(Data extracted from a collection)
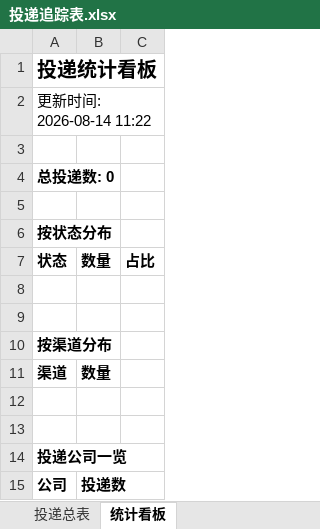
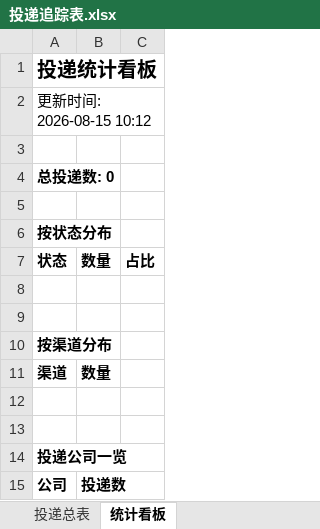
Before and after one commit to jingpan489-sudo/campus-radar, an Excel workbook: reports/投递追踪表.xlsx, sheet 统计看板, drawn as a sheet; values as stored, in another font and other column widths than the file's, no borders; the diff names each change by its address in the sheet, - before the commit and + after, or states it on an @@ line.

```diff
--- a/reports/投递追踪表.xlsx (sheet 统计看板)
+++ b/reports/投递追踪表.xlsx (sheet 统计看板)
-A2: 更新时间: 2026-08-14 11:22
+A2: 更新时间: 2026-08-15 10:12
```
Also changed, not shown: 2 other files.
---
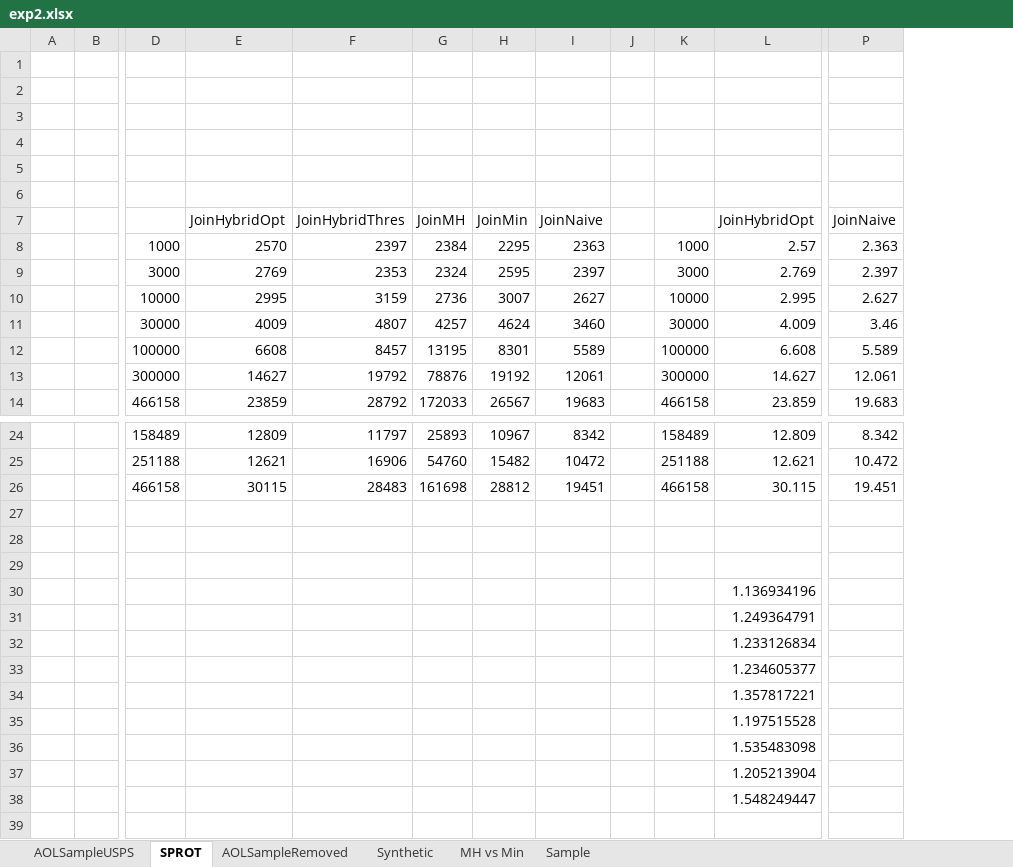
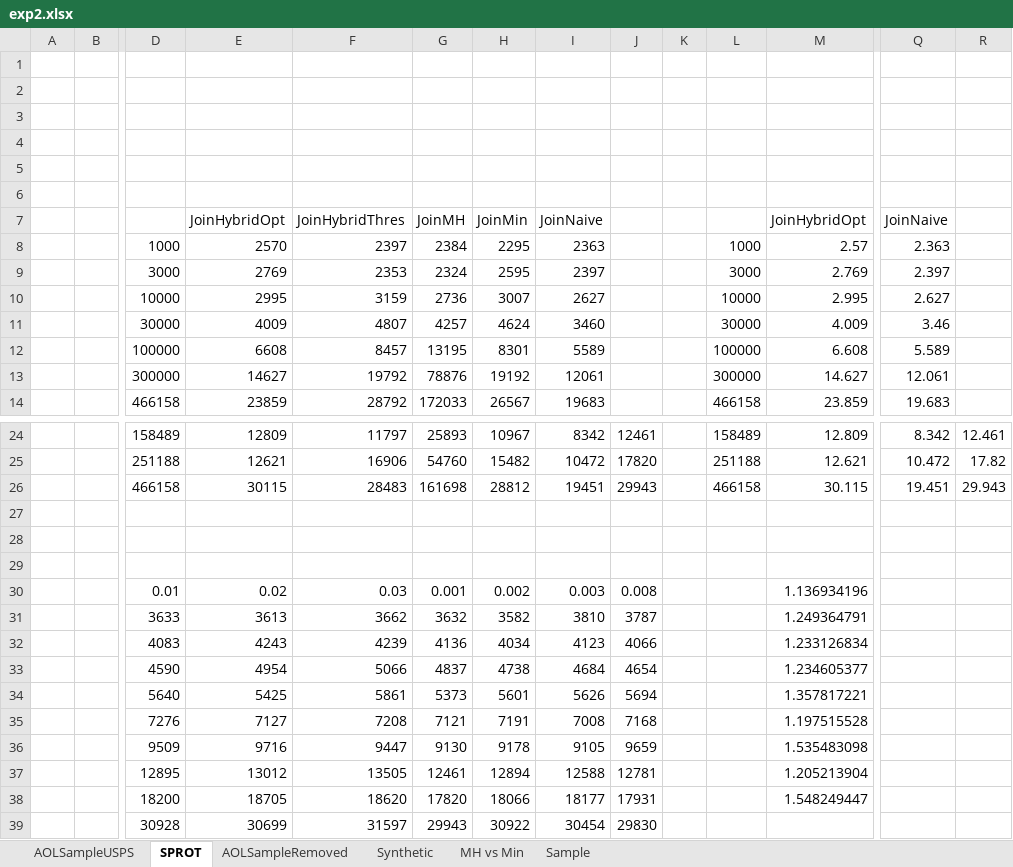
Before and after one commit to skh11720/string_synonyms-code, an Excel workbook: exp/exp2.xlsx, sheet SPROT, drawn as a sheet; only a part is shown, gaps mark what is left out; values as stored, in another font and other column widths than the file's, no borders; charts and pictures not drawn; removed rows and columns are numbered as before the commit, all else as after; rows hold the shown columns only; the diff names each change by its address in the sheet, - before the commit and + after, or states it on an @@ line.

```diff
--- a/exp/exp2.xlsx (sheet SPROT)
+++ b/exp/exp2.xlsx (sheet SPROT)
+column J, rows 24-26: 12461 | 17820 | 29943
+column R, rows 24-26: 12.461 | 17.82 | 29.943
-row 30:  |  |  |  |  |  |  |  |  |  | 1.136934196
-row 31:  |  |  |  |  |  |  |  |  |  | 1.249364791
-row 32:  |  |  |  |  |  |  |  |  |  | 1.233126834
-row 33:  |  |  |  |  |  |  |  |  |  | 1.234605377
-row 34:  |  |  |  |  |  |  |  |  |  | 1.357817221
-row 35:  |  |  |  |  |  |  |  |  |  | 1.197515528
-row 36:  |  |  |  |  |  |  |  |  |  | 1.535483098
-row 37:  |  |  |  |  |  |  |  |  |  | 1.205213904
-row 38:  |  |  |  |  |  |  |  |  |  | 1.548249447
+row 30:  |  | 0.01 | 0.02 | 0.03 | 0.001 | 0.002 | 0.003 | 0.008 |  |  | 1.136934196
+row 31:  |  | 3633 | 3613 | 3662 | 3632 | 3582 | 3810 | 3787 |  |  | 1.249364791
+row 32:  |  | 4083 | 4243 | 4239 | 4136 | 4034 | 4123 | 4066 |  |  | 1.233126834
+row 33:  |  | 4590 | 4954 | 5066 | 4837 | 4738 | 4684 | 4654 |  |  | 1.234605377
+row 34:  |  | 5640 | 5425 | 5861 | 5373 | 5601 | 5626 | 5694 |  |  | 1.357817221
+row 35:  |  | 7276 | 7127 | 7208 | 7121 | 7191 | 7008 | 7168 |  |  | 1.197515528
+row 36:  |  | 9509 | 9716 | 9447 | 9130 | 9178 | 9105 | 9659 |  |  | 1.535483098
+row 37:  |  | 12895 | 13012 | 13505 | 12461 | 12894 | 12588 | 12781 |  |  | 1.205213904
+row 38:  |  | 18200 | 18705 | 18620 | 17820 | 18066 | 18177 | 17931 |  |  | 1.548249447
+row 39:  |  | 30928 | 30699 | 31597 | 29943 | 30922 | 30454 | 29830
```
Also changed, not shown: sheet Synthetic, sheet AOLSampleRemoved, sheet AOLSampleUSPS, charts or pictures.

What is being asked = Scan the entries above and copy each line where "更新时间" occurs.

Written solution =
-A2: 更新时间: 2026-08-14 11:22
+A2: 更新时间: 2026-08-15 10:12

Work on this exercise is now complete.